• [About this task]:
Every record must appear in your copy exactly as written, with no pictures.

• [Input material]:
★ ★ ★
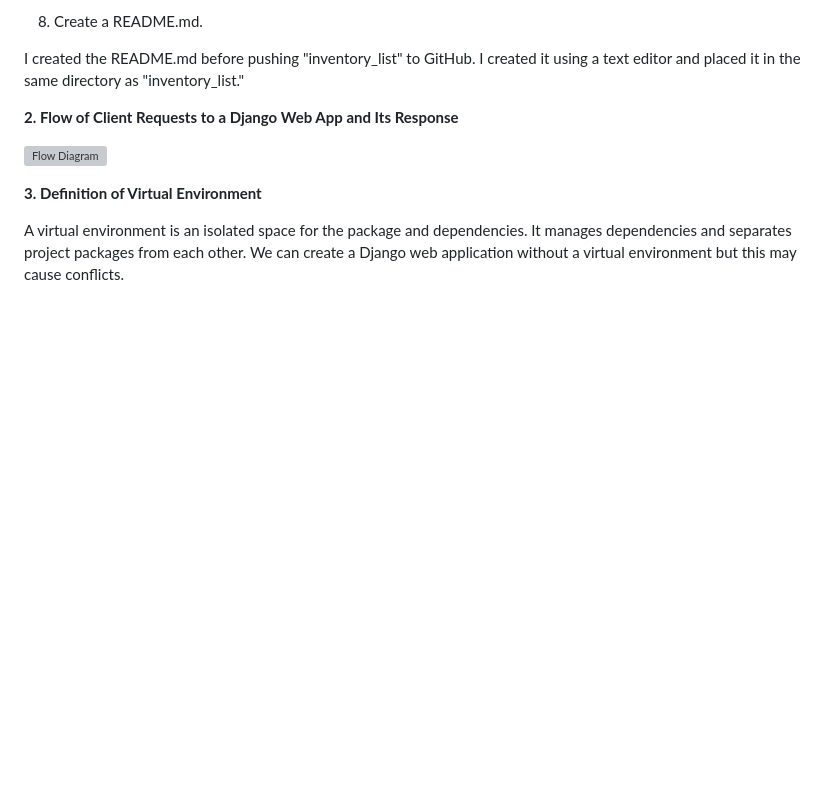
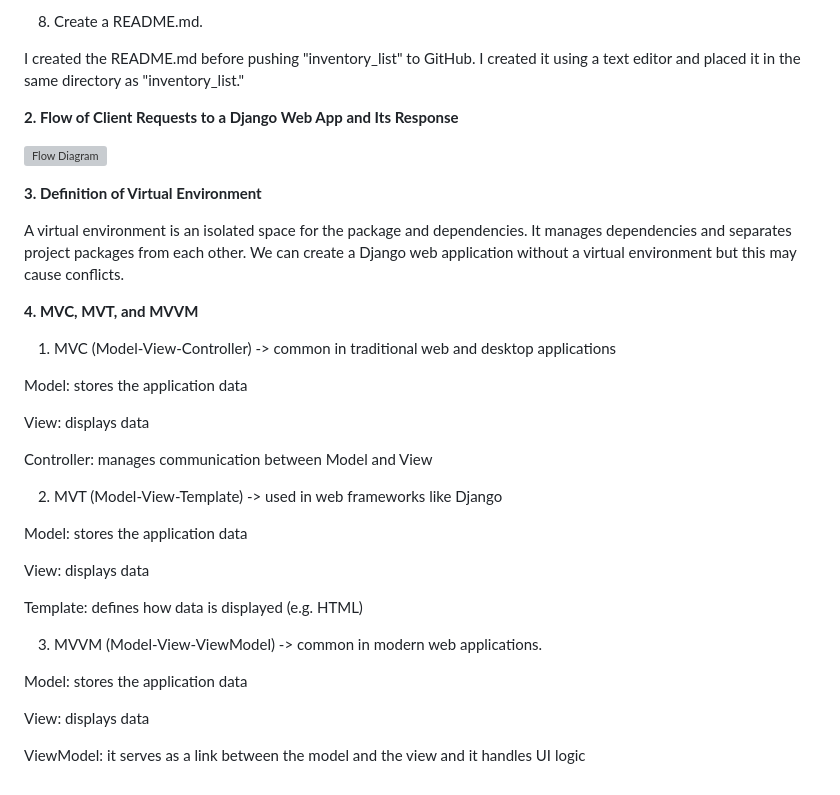
Before and after one commit to tvadhisti/inventory_list, a Markdown page: README.md, the part around the change printed below. Rendered like a GitHub page; blank space fills up the shorter version; grey boxes are pictures that could not be loaded.

Commit message:
add MVC, MVT, and MVVM

```diff
--- a/README.md
+++ b/README.md
@@ -82,3 +110,29 @@ I created the README.md before pushing "inventory_list" to GitHub. I created it
 **3. Definition of Virtual Environment**
 
 A virtual environment is an isolated space for the package and dependencies. It manages dependencies and separates project packages from each other. We can create a Django web application without a virtual environment but this may cause conflicts.
+
+**4. MVC, MVT, and MVVM**
+
+1. MVC (Model-View-Controller) -> common in traditional web and desktop applications
+
+Model: stores the application data
+
+View: displays data
+
+Controller: manages communication between Model and View
+
+2. MVT (Model-View-Template) -> used in web frameworks like Django
+
+Model: stores the application data
+
+View: displays data
+
+Template: defines how data is displayed (e.g. HTML)
+
+3. MVVM (Model-View-ViewModel) -> common in modern web applications.
+
+Model: stores the application data
+
+View: displays data
+
+ViewModel: it serves as a link between the model and the view and it handles UI logic
```
Also changed, not shown: other parts of README.md (+37 -9 lines).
★ ★ ★
• [Answer to this task]:
Before and after one commit to tvadhisti/inventory_list, a Markdown page: README.md, the part around the change printed below. Rendered like a GitHub page; blank space fills up the shorter version; grey boxes are pictures that could not be loaded.

Commit message:
add MVC, MVT, and MVVM

```diff
--- a/README.md
+++ b/README.md
@@ -82,3 +110,29 @@ I created the README.md before pushing "inventory_list" to GitHub. I created it
 **3. Definition of Virtual Environment**
 
 A virtual environment is an isolated space for the package and dependencies. It manages dependencies and separates project packages from each other. We can create a Django web application without a virtual environment but this may cause conflicts.
+
+**4. MVC, MVT, and MVVM**
+
+1. MVC (Model-View-Controller) -> common in traditional web and desktop applications
+
+Model: stores the application data
+
+View: displays data
+
+Controller: manages communication between Model and View
+
+2. MVT (Model-View-Template) -> used in web frameworks like Django
+
+Model: stores the application data
+
+View: displays data
+
+Template: defines how data is displayed (e.g. HTML)
+
+3. MVVM (Model-View-ViewModel) -> common in modern web applications.
+
+Model: stores the application data
+
+View: displays data
+
+ViewModel: it serves as a link between the model and the view and it handles UI logic
```
Also changed, not shown: other parts of README.md (+37 -9 lines).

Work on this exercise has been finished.